If you buy a new vehicle today you will find that it can be equipped with many safety systems such as automatic emergency braking and lane departure warning. Remember that owner’s manual? There will be some study required to learn how they work, how you should use them and when they cannot protect you.

The sensors for these systems require regular maintenance by the driver to keep them functional. Be sure to read your owner’s manual or at least have the dealership demonstrate what needs to be done before you drive off the lot.

Vehicle computers store data about faults. If fault codes are stored for malfunctioning safety systems it is conceiveable that you could bear some responsibility for injuries sustained in a crash. Ignoring these new safety systems could also place you in a bad position post collision.

Ignoring your own safety as a driver today may have many unintended consequences that can also extend to your passengers. RTFM (Refer to Factory Manual) might be the smartest (and safest) thing that you can do!

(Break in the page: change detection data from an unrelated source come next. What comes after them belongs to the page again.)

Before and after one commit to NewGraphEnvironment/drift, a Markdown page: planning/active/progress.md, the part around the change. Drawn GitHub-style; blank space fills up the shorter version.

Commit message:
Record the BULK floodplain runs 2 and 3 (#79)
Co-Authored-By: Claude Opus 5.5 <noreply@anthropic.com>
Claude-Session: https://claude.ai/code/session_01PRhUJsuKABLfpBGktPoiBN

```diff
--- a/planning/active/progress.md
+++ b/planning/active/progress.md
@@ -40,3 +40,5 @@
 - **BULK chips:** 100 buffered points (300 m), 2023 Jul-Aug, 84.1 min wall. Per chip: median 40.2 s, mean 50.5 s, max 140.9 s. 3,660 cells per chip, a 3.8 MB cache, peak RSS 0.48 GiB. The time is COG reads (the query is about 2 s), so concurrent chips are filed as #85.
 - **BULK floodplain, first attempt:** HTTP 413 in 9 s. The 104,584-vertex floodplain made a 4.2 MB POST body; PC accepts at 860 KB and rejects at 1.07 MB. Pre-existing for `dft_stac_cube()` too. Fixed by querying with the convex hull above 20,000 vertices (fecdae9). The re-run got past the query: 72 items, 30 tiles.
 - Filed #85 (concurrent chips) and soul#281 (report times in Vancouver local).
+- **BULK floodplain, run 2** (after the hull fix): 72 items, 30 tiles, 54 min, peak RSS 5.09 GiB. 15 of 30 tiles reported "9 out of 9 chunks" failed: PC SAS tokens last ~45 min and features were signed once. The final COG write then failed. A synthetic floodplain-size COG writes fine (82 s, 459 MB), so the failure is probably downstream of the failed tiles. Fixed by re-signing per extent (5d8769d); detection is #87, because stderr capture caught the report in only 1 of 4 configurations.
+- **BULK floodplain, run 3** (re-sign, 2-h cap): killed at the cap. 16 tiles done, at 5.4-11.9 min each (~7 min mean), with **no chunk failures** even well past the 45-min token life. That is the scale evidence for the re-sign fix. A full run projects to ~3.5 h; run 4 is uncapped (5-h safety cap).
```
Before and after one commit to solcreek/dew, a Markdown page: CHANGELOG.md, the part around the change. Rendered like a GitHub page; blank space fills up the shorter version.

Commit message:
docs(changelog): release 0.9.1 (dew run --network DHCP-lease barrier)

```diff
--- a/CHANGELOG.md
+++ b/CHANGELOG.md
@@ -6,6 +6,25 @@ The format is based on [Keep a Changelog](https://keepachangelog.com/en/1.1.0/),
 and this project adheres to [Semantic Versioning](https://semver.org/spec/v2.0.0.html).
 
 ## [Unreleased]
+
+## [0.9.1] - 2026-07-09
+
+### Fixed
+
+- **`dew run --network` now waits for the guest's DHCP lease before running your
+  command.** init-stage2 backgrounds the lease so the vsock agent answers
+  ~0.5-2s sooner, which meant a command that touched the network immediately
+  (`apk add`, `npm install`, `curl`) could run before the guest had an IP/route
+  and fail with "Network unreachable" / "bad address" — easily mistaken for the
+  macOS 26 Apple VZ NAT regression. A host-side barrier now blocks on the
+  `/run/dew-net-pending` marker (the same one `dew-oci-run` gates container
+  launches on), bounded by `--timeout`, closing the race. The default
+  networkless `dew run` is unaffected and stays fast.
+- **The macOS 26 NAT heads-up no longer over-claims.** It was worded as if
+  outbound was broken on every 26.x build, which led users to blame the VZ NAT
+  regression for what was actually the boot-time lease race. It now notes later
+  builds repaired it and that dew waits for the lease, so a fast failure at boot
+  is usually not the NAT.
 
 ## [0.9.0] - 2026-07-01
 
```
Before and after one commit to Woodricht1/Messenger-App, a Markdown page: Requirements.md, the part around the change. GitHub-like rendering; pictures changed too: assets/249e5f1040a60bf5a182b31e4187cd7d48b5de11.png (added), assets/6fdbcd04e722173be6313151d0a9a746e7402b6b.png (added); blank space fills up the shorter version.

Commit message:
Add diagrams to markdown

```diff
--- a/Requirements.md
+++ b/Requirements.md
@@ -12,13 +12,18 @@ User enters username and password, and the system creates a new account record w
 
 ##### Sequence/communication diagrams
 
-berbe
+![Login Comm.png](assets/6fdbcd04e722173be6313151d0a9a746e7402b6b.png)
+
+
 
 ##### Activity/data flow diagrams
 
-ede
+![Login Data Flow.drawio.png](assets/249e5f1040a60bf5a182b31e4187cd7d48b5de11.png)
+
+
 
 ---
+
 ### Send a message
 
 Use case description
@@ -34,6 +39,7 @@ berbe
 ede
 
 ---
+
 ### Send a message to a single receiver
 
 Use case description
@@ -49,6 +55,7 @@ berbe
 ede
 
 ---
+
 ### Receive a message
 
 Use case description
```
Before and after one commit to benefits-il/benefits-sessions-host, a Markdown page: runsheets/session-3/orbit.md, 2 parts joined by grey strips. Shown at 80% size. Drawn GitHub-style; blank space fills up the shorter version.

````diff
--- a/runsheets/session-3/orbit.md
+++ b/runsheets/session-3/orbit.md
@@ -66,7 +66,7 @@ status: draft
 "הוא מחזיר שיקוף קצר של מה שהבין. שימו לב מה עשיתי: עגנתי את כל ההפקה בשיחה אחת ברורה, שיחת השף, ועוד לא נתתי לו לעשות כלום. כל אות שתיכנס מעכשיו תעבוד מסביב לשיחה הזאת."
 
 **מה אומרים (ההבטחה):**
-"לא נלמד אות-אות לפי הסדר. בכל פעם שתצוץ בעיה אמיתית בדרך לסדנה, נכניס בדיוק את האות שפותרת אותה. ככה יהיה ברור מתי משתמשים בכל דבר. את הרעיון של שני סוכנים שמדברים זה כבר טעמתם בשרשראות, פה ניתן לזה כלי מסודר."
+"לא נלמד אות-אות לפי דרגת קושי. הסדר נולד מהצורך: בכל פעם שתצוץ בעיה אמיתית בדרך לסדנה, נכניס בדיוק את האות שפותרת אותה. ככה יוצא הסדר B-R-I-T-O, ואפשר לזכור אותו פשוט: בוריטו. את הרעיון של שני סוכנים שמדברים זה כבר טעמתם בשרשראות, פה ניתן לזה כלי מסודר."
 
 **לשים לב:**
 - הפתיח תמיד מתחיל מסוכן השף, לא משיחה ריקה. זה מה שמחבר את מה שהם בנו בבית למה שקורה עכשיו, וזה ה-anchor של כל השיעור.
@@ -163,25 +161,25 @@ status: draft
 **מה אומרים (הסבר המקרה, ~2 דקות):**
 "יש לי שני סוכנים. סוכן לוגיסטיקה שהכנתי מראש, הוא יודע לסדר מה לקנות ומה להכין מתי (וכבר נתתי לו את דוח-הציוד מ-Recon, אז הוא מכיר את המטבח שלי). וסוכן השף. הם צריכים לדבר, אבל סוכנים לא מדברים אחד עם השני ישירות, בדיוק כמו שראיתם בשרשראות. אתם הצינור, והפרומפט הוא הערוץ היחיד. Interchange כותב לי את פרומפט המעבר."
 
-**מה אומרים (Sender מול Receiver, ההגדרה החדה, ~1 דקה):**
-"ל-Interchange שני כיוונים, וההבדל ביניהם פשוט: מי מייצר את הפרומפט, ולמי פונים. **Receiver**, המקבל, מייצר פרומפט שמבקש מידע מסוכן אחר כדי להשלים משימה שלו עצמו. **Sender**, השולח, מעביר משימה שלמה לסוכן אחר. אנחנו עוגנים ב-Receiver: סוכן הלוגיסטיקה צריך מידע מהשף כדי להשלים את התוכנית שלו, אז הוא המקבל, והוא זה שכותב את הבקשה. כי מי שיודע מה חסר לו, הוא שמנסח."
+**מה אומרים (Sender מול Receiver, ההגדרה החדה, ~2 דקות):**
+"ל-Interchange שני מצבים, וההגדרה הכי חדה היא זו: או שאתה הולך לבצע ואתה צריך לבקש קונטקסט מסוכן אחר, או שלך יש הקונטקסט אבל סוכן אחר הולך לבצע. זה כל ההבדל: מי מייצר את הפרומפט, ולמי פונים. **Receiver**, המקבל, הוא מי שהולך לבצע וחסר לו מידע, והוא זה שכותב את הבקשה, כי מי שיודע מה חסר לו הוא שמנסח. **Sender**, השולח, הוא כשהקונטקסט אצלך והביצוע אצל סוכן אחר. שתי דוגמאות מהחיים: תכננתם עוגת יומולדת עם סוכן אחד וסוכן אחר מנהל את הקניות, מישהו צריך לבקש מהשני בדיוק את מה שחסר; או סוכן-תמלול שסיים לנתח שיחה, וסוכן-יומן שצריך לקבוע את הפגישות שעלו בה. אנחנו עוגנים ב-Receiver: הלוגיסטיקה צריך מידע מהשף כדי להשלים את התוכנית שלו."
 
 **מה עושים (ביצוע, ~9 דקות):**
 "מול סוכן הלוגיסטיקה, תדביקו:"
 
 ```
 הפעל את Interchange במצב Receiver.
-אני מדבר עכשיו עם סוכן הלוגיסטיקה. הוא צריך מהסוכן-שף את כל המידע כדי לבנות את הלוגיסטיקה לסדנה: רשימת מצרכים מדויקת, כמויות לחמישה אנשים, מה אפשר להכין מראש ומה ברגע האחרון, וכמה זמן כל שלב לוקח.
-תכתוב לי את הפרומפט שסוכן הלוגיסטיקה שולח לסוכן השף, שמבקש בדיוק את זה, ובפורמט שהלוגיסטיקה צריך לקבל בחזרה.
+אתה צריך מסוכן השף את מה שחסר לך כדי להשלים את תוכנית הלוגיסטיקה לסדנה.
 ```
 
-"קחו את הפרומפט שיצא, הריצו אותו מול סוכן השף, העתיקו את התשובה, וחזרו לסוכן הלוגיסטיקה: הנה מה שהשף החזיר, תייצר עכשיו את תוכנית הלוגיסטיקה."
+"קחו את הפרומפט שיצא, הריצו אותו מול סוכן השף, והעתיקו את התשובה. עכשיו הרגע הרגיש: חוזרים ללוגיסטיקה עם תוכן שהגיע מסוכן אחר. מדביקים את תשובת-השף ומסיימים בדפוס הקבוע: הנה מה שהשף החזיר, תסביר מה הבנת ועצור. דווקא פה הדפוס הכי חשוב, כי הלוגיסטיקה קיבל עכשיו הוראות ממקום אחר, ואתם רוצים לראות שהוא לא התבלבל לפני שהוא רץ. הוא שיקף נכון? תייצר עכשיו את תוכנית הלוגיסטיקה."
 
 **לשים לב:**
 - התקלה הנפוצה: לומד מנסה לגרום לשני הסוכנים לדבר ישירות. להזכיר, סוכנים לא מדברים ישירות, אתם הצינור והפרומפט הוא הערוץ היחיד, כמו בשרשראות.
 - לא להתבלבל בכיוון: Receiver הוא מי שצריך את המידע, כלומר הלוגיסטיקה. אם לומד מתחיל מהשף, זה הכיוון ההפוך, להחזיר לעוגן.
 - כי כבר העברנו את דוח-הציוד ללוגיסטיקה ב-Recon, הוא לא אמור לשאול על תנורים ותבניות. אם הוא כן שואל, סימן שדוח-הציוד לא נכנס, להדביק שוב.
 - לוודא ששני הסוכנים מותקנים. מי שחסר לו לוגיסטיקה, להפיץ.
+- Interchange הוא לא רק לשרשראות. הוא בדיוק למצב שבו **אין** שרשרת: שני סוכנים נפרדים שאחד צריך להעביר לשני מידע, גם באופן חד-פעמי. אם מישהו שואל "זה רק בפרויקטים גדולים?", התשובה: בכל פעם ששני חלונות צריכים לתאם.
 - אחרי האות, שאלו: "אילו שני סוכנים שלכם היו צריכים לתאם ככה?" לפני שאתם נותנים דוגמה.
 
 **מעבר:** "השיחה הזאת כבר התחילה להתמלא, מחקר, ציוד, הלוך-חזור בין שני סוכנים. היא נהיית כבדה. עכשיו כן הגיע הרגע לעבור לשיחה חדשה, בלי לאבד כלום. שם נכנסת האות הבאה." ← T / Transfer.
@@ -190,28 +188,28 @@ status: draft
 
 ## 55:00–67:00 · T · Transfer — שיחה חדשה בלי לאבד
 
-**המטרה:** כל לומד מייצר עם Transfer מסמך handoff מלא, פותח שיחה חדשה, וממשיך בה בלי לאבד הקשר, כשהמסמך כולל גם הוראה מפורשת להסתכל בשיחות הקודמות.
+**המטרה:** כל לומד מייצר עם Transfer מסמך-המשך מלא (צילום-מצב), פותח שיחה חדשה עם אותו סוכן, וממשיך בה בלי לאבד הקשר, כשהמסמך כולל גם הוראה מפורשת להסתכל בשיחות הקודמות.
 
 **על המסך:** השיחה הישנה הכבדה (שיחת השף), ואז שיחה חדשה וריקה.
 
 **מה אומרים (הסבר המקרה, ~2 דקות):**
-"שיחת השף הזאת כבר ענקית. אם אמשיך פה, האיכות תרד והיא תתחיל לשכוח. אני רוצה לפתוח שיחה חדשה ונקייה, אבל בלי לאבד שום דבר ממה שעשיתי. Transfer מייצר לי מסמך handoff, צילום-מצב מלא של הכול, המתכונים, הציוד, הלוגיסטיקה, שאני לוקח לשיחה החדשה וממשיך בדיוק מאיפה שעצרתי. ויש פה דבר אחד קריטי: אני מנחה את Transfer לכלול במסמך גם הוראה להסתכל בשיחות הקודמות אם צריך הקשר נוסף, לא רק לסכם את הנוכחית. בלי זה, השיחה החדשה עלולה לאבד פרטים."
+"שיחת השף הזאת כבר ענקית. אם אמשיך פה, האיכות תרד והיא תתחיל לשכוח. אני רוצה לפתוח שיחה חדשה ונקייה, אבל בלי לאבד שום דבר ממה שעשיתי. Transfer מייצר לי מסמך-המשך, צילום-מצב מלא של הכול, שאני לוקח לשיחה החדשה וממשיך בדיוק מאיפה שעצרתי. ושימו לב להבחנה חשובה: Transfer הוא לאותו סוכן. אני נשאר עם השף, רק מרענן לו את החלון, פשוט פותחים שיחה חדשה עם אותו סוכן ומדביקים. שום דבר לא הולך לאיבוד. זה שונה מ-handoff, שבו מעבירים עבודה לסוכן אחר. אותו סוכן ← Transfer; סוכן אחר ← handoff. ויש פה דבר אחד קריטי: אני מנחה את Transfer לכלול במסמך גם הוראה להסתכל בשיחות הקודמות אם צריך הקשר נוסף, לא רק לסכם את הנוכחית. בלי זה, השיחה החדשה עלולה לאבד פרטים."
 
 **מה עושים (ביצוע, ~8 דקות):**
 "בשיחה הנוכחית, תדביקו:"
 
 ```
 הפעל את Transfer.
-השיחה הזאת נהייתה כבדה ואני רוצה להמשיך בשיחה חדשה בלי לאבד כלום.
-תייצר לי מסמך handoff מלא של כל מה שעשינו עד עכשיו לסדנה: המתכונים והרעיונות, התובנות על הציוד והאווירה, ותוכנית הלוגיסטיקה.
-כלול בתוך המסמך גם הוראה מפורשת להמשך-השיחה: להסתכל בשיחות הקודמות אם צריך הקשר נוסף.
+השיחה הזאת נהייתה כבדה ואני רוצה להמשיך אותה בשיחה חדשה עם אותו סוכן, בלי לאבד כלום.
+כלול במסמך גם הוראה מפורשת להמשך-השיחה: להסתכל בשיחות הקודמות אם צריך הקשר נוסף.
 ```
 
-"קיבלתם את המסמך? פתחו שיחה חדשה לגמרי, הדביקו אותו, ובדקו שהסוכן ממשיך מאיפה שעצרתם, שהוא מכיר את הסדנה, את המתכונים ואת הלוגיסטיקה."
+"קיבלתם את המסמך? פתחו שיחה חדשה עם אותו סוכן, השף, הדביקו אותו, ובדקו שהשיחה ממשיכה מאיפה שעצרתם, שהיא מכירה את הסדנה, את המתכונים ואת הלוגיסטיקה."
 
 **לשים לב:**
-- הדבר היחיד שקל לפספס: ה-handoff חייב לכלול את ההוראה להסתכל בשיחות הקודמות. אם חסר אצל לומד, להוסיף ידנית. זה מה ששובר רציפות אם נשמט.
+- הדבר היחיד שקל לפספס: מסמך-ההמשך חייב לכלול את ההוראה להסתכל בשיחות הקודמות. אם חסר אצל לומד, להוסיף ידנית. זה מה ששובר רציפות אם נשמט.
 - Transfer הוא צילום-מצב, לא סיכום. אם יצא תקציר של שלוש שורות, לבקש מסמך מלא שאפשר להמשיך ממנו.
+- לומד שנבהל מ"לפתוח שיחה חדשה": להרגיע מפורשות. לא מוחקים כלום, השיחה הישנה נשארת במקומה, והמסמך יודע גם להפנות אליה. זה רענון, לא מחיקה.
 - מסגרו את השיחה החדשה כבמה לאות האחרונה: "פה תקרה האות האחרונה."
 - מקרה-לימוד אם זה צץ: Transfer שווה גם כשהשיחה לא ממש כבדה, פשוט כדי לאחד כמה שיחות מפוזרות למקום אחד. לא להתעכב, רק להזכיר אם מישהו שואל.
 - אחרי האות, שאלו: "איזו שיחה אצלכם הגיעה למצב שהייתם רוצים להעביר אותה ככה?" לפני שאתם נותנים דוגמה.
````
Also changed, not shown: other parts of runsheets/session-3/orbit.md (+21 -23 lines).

Tim Schewe is a retired constable with many years of traffic law enforcement. To comment or learn more, please visit DriveSmartBC.ca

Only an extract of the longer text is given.